## [PROBLEM TO SOLVE]
Starting at the first line and ending at the last, repeat the material word for word.

## [DATASET]
-.-.-

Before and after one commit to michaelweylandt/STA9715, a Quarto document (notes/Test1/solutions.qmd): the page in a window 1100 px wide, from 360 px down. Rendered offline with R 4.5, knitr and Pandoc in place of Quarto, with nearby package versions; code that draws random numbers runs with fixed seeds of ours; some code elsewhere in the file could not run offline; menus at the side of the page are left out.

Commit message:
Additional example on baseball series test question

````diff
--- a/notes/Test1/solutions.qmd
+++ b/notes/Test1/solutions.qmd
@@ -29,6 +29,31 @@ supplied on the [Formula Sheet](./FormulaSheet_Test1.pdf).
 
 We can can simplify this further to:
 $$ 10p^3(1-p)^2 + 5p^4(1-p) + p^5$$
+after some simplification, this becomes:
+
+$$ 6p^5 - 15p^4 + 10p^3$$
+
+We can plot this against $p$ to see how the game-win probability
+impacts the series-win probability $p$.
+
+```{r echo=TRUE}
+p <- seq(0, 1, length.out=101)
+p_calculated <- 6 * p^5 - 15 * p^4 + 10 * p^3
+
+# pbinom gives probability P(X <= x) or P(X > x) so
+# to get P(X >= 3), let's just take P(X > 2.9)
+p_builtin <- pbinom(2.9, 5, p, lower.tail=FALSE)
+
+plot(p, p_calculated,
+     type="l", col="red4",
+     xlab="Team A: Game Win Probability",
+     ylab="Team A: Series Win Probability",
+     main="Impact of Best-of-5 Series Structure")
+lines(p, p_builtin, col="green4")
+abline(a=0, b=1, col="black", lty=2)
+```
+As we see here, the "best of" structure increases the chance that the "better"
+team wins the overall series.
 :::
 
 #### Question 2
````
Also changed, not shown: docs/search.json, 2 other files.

-.-.-

## [RESULT OF THIS EXERCISE]
Before and after one commit to michaelweylandt/STA9715, a Quarto document (notes/Test1/solutions.qmd): the page in a window 1100 px wide, from 360 px down. Rendered offline with R 4.5, knitr and Pandoc in place of Quarto, with nearby package versions; code that draws random numbers runs with fixed seeds of ours; some code elsewhere in the file could not run offline; menus at the side of the page are left out.

Commit message:
Additional example on baseball series test question

````diff
--- a/notes/Test1/solutions.qmd
+++ b/notes/Test1/solutions.qmd
@@ -29,6 +29,31 @@ supplied on the [Formula Sheet](./FormulaSheet_Test1.pdf).
 
 We can can simplify this further to:
 $$ 10p^3(1-p)^2 + 5p^4(1-p) + p^5$$
+after some simplification, this becomes:
+
+$$ 6p^5 - 15p^4 + 10p^3$$
+
+We can plot this against $p$ to see how the game-win probability
+impacts the series-win probability $p$.
+
+```{r echo=TRUE}
+p <- seq(0, 1, length.out=101)
+p_calculated <- 6 * p^5 - 15 * p^4 + 10 * p^3
+
+# pbinom gives probability P(X <= x) or P(X > x) so
+# to get P(X >= 3), let's just take P(X > 2.9)
+p_builtin <- pbinom(2.9, 5, p, lower.tail=FALSE)
+
+plot(p, p_calculated,
+     type="l", col="red4",
+     xlab="Team A: Game Win Probability",
+     ylab="Team A: Series Win Probability",
+     main="Impact of Best-of-5 Series Structure")
+lines(p, p_builtin, col="green4")
+abline(a=0, b=1, col="black", lty=2)
+```
+As we see here, the "best of" structure increases the chance that the "better"
+team wins the overall series.
 :::
 
 #### Question 2
````
Also changed, not shown: docs/search.json, 2 other files.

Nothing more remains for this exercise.